== Action item ==
Copy every line from the material below that holds "Proposal".

== Source data ==
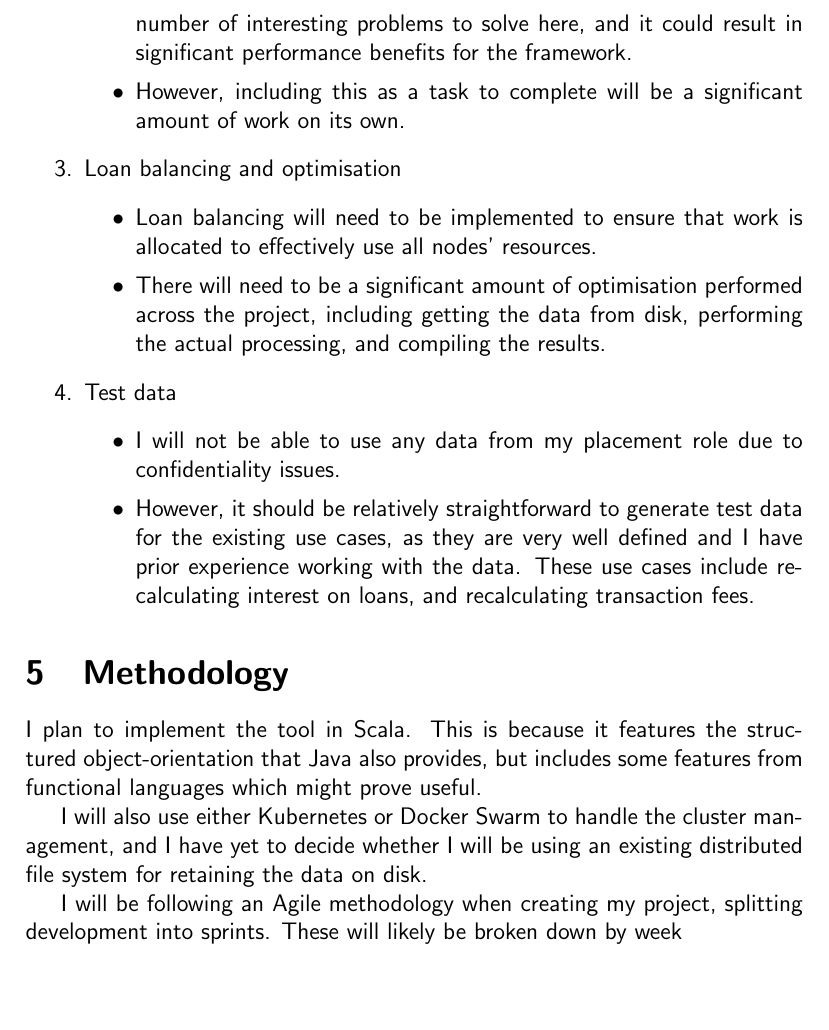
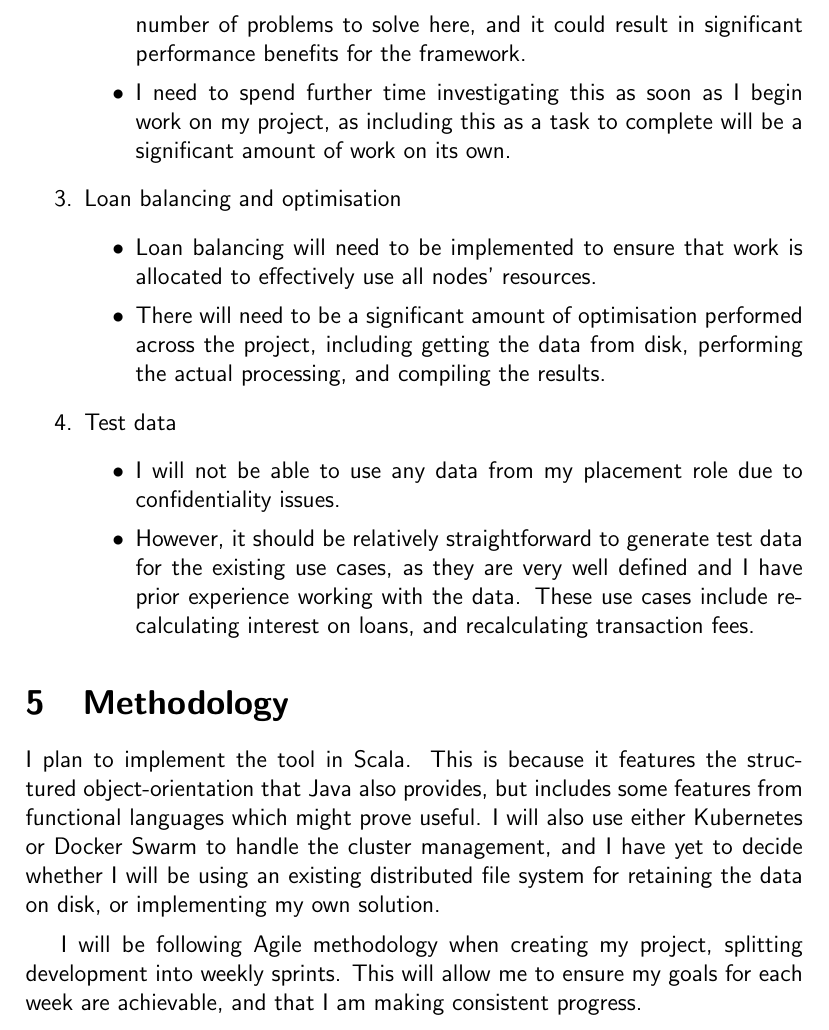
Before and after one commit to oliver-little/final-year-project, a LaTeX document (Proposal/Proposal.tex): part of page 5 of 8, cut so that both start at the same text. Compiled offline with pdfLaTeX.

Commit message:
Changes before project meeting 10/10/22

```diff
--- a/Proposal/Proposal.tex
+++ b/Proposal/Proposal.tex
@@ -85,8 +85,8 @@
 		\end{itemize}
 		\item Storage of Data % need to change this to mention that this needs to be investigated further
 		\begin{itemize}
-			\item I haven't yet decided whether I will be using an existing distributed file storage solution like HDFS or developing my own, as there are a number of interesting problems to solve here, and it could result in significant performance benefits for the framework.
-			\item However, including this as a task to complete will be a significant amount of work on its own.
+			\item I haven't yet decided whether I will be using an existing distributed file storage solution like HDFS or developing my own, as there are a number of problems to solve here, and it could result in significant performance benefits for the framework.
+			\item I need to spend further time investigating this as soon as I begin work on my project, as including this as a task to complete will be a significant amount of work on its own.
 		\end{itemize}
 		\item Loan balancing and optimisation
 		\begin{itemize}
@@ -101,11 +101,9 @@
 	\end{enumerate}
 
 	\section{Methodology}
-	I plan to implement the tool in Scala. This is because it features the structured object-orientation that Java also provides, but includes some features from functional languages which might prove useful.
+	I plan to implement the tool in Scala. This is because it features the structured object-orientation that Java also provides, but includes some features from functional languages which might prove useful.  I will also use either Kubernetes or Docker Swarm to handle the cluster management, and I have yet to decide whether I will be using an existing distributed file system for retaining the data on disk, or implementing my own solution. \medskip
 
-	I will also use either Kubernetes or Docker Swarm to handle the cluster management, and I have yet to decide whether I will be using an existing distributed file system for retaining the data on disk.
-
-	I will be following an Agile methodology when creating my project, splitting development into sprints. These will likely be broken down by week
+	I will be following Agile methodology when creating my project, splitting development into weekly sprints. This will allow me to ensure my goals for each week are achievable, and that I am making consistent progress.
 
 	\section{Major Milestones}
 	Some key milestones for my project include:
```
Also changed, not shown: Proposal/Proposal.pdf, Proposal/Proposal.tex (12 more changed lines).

== Response ==
Before and after one commit to oliver-little/final-year-project, a LaTeX document (Proposal/Proposal.tex): part of page 5 of 8, cut so that both start at the same text. Compiled offline with pdfLaTeX.
--- a/Proposal/Proposal.tex
+++ b/Proposal/Proposal.tex
Also changed, not shown: Proposal/Proposal.pdf, Proposal/Proposal.tex (12 more changed lines).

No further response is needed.